The Alabama Memory project offers insight into the often supressed history of lynchings in Tuscaloosa, Alabama. In his HY 000 class, Dr. John Giggie led a group of students through their research into the lynchings of 11 African-Americans in 8 different areas of Tuscaloosa County. This research was compiled into an interactive map that includes the location of each lynching, a summary of the events, and primary source documents relevant to the case. The class also analyzed the language used in articles reporting the lynchings by creating word clouds. These word clouds allowed the class to visualize the most commonly used words and phrases for describing the black men and their alleged white female victims.View Project
More than eighty years ago, on March 25, 1931, nine young African Americans hopped a train in a Chattanooga freight yard and headed west to seek work. Instead, they found themselves joined together at the center of a life and death courtroom drama, falsely accused of rape. The Scottsboro Boys’ cases focused an international spotlight on Jim Crow in America in the 1930s. In 2013, Alabama legislators passed two bills, acknowledging that the men were “victims of a gross injustice.” One, a resolution, exonerated the nine defendants; and the other created a law making it possible to grant posthumous pardons to the Scottsboro defendants.

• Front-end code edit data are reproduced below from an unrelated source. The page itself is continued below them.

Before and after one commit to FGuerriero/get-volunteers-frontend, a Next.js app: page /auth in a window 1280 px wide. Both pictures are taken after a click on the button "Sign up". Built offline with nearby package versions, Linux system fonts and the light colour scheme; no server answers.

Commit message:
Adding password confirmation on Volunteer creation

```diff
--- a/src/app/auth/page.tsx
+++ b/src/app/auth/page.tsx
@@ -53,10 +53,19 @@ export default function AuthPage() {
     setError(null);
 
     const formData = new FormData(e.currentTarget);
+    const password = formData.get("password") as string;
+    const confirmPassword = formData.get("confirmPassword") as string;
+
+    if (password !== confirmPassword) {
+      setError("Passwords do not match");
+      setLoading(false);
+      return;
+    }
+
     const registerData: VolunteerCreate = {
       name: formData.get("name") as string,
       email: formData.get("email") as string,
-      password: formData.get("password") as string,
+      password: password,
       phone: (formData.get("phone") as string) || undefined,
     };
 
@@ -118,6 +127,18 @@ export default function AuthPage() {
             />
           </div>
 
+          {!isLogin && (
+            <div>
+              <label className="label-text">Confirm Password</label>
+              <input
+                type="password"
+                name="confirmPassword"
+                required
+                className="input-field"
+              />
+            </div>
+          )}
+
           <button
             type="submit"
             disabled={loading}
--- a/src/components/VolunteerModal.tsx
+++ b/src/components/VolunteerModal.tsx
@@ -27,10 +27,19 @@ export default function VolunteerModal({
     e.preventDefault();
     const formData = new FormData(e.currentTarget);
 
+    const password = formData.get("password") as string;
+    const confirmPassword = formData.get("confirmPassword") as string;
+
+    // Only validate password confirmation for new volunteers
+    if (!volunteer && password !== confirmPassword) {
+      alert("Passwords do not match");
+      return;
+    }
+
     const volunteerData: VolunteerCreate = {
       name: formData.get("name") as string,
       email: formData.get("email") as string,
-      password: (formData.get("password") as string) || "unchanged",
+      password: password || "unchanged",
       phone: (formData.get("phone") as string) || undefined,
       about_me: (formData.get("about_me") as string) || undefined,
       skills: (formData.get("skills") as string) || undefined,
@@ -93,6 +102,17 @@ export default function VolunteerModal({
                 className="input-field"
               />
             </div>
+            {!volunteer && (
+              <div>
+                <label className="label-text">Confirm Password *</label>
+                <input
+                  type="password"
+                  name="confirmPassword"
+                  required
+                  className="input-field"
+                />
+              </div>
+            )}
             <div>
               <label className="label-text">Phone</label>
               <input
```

Part of the Scottsboro Boys Museum University-Community partnership, this digital project aims to create a curated online repository of letters about the Scottsboro Boys Trials sent to Alabama governors during the 1930s from a wide range of correspondents to shed new light on these pivotal historical events.View Project
The ADHC partnered with Dr. Christa Vogelius, CLIR Post-Doctoral Fellow for the A. S. Williams III Americana Collection to digitize two rare photograph albums documenting daily life on campus at the Lincoln Normal School in Marion, AL. The school was established for the education of freed slaves after the Civil War, and we worked together to create a website which uses the digitized albums dating from 1909 to 1924 to document the history of Lincoln Normal School. We were proud to launch the website in April 2014, and hope to add to it using other similar photographic holdings in the Williams Collection in the future.View Project
Digitizing Civil Rights is an online archive that records testimonials about the Civil Rights Movement in Alabama. The project represents the voices of men and women who were directly or indirectly involved with the Movement. The Alabama Digital Humanities Center has been working with Dr. Maha Marouan and her students to build and map the archive since its conception in Spring 2012.